Napoleon fell desperately in love at the age of 26 with a 32-year-old widow, Joséphine de Beauharnais, who was the love of his life. He wrote her over 75,000 love letters and conquered her heart as well as most of Europe. Desperate for an heir, he later divorced his beloved Josephine to sire a son, but his last word on his deathbed was her name.
Prince Albert and Queen Victoria are known for having one of the most romantic relationships in the history of the British monarchy. Albert penned these sweet words to Victoria shortly before their wedding day.
Clementine was Winston Churchill’s rock and his true love, but their marriage was anything but peaceful. They argued over political views and she once hurled a plate of spinach at him over a spat about money.
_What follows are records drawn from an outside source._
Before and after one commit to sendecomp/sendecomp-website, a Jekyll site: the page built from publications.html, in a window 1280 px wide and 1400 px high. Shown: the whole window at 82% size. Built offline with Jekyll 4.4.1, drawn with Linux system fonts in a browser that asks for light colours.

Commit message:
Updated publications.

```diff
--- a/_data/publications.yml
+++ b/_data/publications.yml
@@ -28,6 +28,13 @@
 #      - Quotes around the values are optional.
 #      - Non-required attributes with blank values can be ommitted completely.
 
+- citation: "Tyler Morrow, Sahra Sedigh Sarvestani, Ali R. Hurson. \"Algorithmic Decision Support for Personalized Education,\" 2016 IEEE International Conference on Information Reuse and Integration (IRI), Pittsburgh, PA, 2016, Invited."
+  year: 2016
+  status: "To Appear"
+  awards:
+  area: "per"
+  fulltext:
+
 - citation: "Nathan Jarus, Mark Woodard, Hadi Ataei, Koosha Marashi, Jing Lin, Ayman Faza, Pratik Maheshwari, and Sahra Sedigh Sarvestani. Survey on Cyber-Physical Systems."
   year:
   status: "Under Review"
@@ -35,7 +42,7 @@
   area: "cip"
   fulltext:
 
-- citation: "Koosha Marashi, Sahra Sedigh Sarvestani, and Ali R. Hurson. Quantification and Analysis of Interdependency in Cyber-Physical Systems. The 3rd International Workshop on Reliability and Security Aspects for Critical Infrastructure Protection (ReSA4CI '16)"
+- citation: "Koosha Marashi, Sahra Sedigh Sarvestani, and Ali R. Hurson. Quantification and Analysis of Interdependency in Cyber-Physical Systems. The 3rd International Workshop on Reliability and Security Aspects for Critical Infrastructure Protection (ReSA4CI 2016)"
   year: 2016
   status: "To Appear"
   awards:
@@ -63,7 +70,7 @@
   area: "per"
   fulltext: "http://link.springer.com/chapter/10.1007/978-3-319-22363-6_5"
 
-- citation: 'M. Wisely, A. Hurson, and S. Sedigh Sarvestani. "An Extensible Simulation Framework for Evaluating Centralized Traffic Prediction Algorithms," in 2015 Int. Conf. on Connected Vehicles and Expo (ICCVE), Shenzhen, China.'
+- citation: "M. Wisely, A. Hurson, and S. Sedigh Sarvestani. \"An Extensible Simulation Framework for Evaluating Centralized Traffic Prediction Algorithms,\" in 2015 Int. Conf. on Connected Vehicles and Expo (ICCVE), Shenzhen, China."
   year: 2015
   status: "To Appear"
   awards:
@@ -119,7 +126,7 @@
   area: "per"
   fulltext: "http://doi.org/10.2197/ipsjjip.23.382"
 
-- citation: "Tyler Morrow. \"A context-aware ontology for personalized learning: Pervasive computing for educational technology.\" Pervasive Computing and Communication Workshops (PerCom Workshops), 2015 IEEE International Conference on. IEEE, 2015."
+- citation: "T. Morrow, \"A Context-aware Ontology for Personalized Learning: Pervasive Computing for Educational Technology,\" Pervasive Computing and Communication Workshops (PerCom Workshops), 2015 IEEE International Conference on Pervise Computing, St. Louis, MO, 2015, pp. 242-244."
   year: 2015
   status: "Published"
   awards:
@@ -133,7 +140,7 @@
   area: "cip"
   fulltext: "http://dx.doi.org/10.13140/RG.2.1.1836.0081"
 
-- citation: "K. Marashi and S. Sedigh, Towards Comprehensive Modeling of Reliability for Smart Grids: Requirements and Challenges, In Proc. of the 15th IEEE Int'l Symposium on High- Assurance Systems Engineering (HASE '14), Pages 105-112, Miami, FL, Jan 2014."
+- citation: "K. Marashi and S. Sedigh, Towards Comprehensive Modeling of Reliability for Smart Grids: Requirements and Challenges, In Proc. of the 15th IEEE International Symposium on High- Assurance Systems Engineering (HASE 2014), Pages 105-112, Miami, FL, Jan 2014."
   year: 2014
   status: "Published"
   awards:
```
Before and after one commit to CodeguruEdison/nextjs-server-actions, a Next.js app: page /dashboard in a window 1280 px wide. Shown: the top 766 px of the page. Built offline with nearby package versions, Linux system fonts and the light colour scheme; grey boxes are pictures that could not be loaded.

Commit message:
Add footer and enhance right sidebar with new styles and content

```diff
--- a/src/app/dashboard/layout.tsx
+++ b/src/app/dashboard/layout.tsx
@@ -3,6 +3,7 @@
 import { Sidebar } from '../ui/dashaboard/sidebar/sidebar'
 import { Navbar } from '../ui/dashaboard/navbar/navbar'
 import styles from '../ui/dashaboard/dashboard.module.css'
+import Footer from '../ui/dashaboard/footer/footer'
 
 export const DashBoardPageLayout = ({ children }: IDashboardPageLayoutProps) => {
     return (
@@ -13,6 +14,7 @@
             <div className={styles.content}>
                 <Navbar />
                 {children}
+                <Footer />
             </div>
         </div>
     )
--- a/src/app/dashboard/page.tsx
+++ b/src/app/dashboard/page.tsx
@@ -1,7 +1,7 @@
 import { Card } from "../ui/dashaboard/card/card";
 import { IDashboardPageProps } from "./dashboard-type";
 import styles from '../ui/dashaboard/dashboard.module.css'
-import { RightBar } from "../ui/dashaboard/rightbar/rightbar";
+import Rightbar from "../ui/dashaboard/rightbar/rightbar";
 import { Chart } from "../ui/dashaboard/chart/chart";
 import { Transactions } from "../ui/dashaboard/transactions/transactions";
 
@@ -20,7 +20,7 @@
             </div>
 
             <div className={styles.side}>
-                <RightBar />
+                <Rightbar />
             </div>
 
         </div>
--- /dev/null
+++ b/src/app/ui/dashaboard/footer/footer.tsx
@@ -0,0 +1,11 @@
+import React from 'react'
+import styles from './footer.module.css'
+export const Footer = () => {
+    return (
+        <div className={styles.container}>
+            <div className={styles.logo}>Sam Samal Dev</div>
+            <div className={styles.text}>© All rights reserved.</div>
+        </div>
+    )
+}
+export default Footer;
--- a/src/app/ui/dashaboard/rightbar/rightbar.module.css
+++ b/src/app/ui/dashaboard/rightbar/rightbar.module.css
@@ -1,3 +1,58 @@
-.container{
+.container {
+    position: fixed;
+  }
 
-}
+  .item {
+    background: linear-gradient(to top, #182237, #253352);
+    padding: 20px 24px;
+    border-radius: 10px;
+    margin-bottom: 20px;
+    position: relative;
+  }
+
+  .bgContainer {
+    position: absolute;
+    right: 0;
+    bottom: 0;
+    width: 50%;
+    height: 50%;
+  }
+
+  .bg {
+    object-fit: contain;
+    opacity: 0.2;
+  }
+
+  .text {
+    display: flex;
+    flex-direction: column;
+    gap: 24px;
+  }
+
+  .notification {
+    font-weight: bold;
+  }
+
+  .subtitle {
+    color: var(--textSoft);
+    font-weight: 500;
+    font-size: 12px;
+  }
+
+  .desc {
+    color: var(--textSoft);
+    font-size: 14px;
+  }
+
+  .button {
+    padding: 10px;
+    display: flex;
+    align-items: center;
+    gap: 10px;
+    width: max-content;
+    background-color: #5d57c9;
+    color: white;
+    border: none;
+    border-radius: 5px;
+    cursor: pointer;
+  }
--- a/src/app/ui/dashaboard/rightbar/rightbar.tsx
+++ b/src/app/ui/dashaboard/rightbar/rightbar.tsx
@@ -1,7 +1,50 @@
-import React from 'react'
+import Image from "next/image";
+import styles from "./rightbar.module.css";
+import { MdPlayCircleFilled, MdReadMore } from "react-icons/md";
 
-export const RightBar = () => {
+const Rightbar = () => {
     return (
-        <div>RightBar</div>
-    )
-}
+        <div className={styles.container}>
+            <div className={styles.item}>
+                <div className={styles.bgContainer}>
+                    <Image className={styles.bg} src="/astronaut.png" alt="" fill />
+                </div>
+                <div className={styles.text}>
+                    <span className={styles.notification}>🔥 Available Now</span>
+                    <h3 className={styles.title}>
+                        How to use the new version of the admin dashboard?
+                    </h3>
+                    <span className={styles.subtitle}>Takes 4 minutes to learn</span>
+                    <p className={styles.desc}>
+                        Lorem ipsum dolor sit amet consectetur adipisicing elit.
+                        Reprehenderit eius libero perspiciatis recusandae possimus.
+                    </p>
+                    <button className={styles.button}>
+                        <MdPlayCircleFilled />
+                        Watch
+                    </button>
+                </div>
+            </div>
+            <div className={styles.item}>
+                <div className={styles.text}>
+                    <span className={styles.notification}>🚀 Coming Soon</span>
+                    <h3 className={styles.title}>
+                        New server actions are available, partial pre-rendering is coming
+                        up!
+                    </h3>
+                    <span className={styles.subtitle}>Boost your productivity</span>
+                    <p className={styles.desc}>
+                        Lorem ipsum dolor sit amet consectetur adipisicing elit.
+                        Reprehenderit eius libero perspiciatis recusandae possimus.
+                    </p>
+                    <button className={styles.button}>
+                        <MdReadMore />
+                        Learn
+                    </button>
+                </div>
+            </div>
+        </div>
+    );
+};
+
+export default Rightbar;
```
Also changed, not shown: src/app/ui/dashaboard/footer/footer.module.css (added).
John Keats met Fanny Brawne in late 1818 when he moved next door to the Brawne family, and it wasn’t long before Keats was head-over-heels in love with Fanny. He wrote love letters declaring his love for her for three years until his death in 1821.
Mark Twain saw a picture of his wife-to-be, Olivia, and it was love at first sight. Known for his ease with words, he wrote this letter for his wife’s birthday in 1875 and claimed that he fell in love with her again each day.
One of the greatest mysteries of the well-documented life of beloved composer Ludwig van Beethoven is the identity of his great love, which he addressed as his “Immortal Beloved” in an unsent letter found after his death.
Zelda and F. Scott Fitzgerald
The two were drawn to each other instantly and fell in love like it was meant to be. Despite a volatile relationship, they knew they could not bear to be apart. They were married for 20 years and whenever separated by distance, they wrote heartfelt letters to each other which were later published as, Dear Scott, Dearest Zelda.
In a few weeks, St. Valentine’s Day will be upon us and maybe some of these great romantics will inspire you to take pen to paper and express your sincerest affection for the one you hold most dear. The sentiment of the human heart is more precious than gold and a gift of words lasts a lifetime. Centuries have passed and so much has been forgotten, but heartfelt words inspired by epic romances, never fade.